[Information given]
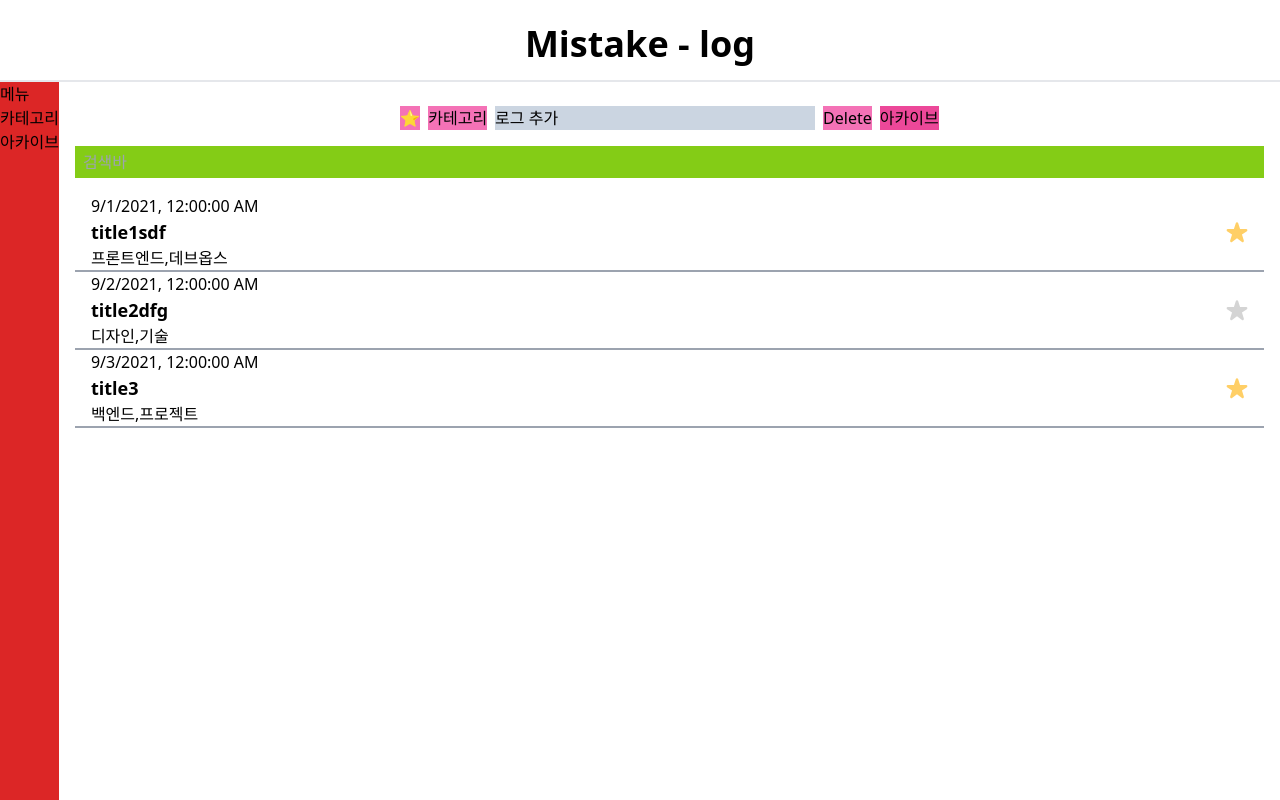
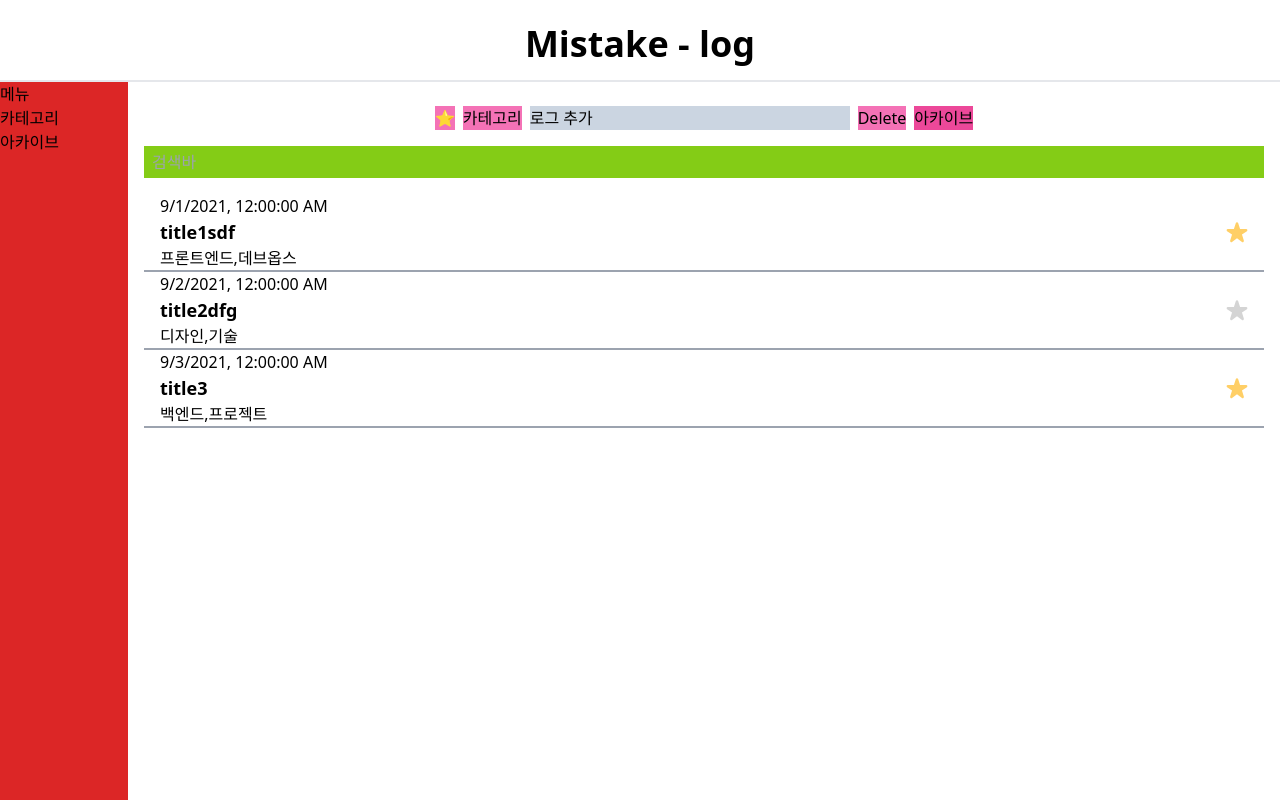
Before and after one commit to Daeun-100/mistake-log, a React (Vite) app: page / in a window 1280 px wide. Built offline with nearby package versions, Linux system fonts and the light colour scheme.

Commit message:
fix(Layout): 윈도우 넓이가 줄어들때 사이드바가 사라지지 않는 오류 수정

```diff
--- a/src/pages/Layout.tsx
+++ b/src/pages/Layout.tsx
@@ -8,8 +8,10 @@ const Layout = () => {
     const handleResize = () => {
       if (window.innerWidth > 768) {
         setIsShowing(true);
+        console.log('Setting to true');
       } else {
         setIsShowing(false);
+        console.log('Setting to false');
       }
     };
 
@@ -34,7 +36,7 @@ const Layout = () => {
         </button>
 
         <div
-          className={`flex flex-col bg-red-600 transition-all duration-200  bg-${
+          className={`flex flex-col bg-red-600 transition-all duration-200 overflow-hidden  ${
             isShowing ? 'w-32' : 'w-0'
           }`}
         >
```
[/Information given]
Directions for this task ->
Look through the material above and pick out each line holding the word "flex".

Task answer ->
-          className={`flex flex-col bg-red-600 transition-all duration-200  bg-${
+          className={`flex flex-col bg-red-600 transition-all duration-200 overflow-hidden  ${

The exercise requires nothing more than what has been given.